The 90s were generally the nadir for horror; besides Scream and its imitators, one is hard pressed to come up with much in the way of "seminal" horror from that decade. So yes, by process of elimination, I'd put House of Haunted Hill on there, if only because it was one of the first remakes of a classic, or at least a well-known, film. It occurred in tandem with rubbish like The Haunting, which was like House on Haunted Hill only a lot more boring and about a stupid bitch who loves ghostly manifestations of children. While not as ridiculously 90s as The Craft, this still is so fucking 90s it sometimes hurts, from the eclectic cast that includes people who'd be confused for being dead a scant five years later to the multiple uses of Manson's cover of "Sweet Dreams (Are Made Of This)". I think it's important to recognize how awful the 90s were; we may (and do) bitch about horror in the current decade, but at least it's a lot more interestingly bad than the generic crapola the 90s had. Just like WWI spawned the lost generation, so did the 80s. The aftermath of the slasher craze resulted in the lost generation of horror.
Uh...don't ask me.
If nothing else, this and Resident Evil prove any horror film containing Marilyn Manson music is doomed to failure. As much as I like the guy and his John 5 kicking out habits, horror that chooses his work lacks in the scriptwriting department. And the story department. And the acting department. And everything else. In House on Haunted, his cover of "Sweet Dreams (Are Made Of This)" plays, quite inexplicably, when Price types the list for his wife's party, the computer deletes and rewrites it (GHOST IN THE MACHINE!!!!) and a montage of all the people invited to the party riding in limousines and reading their invitations. Other films which failed for their Manson inclusion are: Gamer (which used the very same song, even...in 2009), Trick R' Treat (again, "Sweet Dreams" and in 2008), Blair Witch Project 2, Dead Man on Campus...look, if I continued both of us would be here all night. The point is, don't put Manson in your movie as the chances of it sucking increase. Can you name a good movie with well-placed use of Marilyn Manson music? No, you can't, can you? Exactly my point.
Ugh...yes, Chris Kattan's ghost saves the two survivors from imminent death. The true hero of House on Haunted Hill is ghost Kattan. Kinda makes me want to become a ghost...
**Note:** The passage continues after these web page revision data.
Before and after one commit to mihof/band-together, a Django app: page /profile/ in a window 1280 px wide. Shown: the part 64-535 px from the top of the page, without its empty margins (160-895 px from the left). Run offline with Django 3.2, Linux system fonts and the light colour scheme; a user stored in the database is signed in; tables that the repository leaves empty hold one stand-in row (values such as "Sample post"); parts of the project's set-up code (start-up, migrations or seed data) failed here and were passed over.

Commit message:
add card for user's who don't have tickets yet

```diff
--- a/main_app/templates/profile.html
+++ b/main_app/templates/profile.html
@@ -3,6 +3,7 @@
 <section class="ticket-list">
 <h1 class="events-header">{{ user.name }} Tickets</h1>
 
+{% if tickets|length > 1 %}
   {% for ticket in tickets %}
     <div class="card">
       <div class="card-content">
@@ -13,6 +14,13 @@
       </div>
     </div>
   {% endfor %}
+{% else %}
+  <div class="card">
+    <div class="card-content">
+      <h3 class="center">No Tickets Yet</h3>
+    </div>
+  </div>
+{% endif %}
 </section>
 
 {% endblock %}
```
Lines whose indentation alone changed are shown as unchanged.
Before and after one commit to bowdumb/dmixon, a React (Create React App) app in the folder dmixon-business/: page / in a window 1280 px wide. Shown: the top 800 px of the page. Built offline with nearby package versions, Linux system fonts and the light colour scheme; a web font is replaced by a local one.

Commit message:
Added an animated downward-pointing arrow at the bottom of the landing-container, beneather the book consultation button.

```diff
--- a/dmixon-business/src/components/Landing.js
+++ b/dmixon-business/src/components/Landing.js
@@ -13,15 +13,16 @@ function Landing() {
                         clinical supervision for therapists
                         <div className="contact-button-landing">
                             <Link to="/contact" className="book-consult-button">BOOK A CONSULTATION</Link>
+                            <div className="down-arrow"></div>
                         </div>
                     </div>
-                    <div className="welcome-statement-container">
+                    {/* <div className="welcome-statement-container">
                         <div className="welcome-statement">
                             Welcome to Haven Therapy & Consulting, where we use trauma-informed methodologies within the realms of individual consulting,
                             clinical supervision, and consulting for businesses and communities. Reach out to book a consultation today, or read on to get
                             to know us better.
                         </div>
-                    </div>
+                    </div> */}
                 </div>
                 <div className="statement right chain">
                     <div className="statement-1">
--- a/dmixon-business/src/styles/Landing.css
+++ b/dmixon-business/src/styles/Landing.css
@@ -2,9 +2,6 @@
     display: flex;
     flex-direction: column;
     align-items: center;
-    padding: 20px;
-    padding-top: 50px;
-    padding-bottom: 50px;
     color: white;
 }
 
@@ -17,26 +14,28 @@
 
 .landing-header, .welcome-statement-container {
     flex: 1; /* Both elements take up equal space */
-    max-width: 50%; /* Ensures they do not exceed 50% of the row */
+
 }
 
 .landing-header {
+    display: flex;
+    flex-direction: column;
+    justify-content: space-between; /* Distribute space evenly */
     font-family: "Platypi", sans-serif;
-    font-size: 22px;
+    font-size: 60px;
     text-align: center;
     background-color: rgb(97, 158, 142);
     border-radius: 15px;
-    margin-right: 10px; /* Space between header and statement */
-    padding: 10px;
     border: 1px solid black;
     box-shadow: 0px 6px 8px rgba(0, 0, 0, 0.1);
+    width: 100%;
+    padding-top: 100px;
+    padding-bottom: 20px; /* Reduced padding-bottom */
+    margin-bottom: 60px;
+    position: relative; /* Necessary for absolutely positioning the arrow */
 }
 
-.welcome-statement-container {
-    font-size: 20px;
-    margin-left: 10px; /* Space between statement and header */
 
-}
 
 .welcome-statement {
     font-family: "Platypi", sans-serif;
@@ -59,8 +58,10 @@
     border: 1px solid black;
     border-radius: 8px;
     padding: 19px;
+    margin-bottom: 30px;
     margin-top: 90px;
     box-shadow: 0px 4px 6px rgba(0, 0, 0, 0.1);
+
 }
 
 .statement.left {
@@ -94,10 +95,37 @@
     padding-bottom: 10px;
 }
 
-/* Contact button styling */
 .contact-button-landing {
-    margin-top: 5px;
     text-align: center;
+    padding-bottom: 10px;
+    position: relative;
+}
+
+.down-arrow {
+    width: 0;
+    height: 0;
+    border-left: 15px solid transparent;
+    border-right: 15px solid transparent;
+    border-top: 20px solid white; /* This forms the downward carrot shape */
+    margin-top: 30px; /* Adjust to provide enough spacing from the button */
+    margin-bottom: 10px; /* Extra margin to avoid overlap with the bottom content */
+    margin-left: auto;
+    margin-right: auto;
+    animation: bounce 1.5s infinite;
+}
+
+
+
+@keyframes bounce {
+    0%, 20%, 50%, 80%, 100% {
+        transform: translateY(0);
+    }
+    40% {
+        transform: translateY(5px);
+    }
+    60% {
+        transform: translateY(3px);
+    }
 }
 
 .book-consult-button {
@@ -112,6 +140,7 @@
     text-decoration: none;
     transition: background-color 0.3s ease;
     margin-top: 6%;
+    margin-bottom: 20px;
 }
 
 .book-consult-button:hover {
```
Despite the shittiness of this and 13irteen Gh0s!s, I await more William Castle remakes aimed at a contemporary audience of stupid teenagers and horror lightweights. They have a certain cheesy, shitty charm about them which is lacking in the glossy, slick, soulless Platinum Dunes reimaginings. No way would Michael Bay's company cast such eccentric, oddball choices as Geoffrey Rush, Shalhoub, Matthew Lillard, Chris Kattan and last but not least Jeffrey Combs (the patron saint of everything the Raider holds dear, which is mostly Jeffrey Combs). If I may be so bold, the end of the Castle remakes signaled the end of the 90s even though they stretched into the 00s. Without the glories of 90s schlock, we're in the tar pit of commodity masquerading as horror. I want more Castle remakes, goddamnit, and they will revitalize Dark Castle if created. How fucking sick is it that we're at a time that compels me to argue for more of these movies? Savage new times, Max. Savage new times.
How many drinks do I need for this to be good?: 303